CHICAGO (AP) — The Rev. Jesse Jackson disclosed publicly Friday that he has been seeking outpatient care for two years for Parkinson's disease and plans to "dedicate" himself to physical therapy.
In a Friday letter to supporters, the 76-year-old civil rights leader said family and friends noticed a change in him about three years ago.
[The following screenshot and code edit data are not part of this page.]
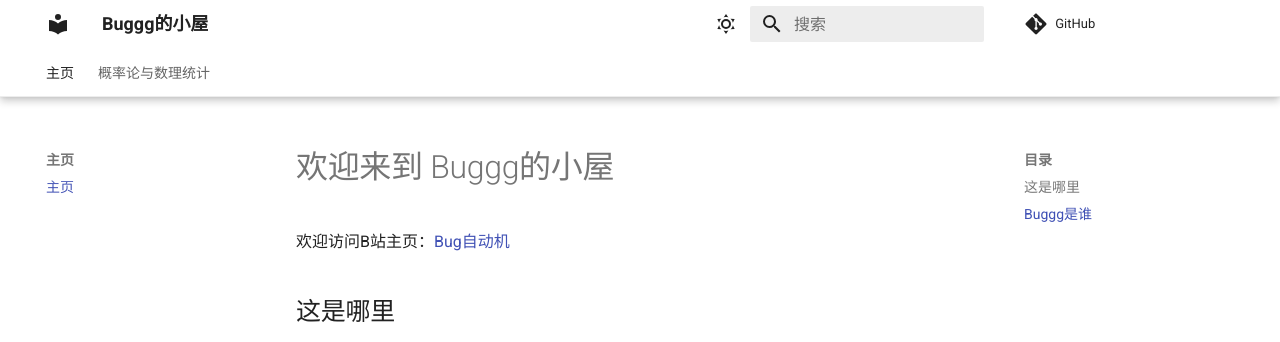
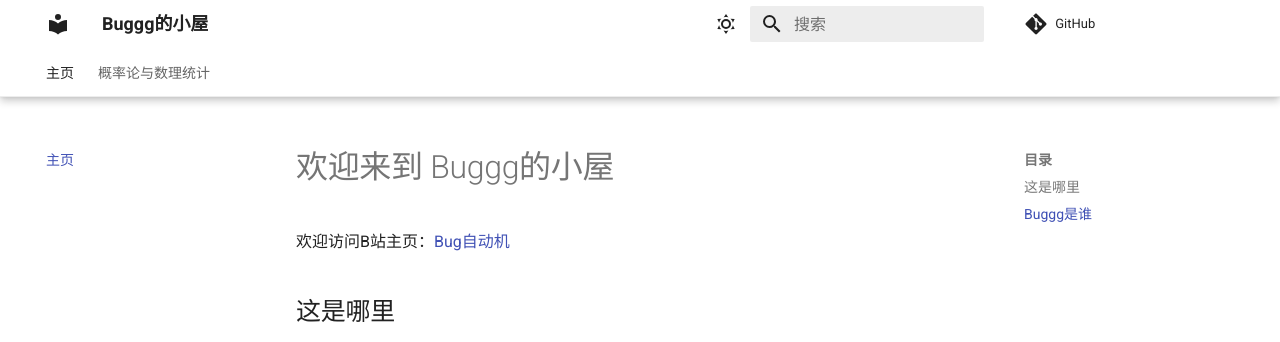
Before and after one commit to buggg-hfc/wiki, an MkDocs documentation site: the page built from docs/主页/简介.md, in a window 1280 px wide. Shown: the top 342 px of the page. Built offline with MkDocs 1.6.1 and Material for MkDocs 9.7.7, drawn with Linux system fonts in a browser that asks for light colours; comment, search, counter and statistics services are not loaded.

Commit message:
folder name

```diff
--- a/mkdocs.yml
+++ b/mkdocs.yml
@@ -1,11 +1,10 @@
 site_name: Buggg的小屋
 
 nav:
-  - 主页:
-    - 主页: 主页/0主页.md
+  - 主页: 主页/简介.md
   - 概率论与数理统计:
-    - 简介: 概率论与数理统计/0简介.md
-    - 样本空间 随机事件: 概率论与数理统计/1样本空间 随机事件.md
+    - 简介: 概率论与数理统计/简介.md
+    - 样本空间 随机事件: 概率论与数理统计/样本空间 随机事件.md
 
 theme:
   name: material
```
Also changed, not shown: docs/主页/简介.md (renamed from docs/主页/0主页.md), docs/概率论与数理统计/样本空间 随机事件.md (renamed from docs/概率论与数理统计/1样本空间 随机事件.md), docs/概率论与数理统计/简介.md (renamed from docs/概率论与数理统计/0简介.md), site/404.html, site/js/extra.js (added), site/search/search_index.json, site/主页/0主页/index.html, site/概率论与数理统计/0简介/index.html, site/概率论与数理统计/1样本空间 随机事件/index.html, 1 other file.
He said he could no longer ignore symptoms of the chronic neurological disorder that causes movement difficulties.
"Recognition of the effects of this disease on me has been painful, and I have been slow to grasp the gravity of it," he wrote. "For me, a Parkinson's diagnosis is not a stop sign but rather a signal that I must make lifestyle changes and dedicate myself to physical therapy in hopes of slowing the disease's progression."
He noted that the same disease "bested my father." Noah Lewis Robinson Sr. died in 1997 at age 88.
Jackson also released a Northwestern Medicine letter saying he was diagnosed in 2015 and has since sought outpatient care.
He runs the Chicago-based Rainbow/PUSH Coalition and was twice a candidate for the Democratic presidential nomination in the 1980s. He's remained a strong voice in anti-discrimination efforts, including advocating for affordable housing, and been a fixture at protests nationwide.
He said Friday in the letter that he is also working on a memoir.
"I will continue to try to instill hope in the hopeless, expand our democracy to the disenfranchised and free innocent prisoners around the world," he said in the letter. "I steadfastly affirm that I would rather wear out than rust out."
Jackson declined further comment Friday.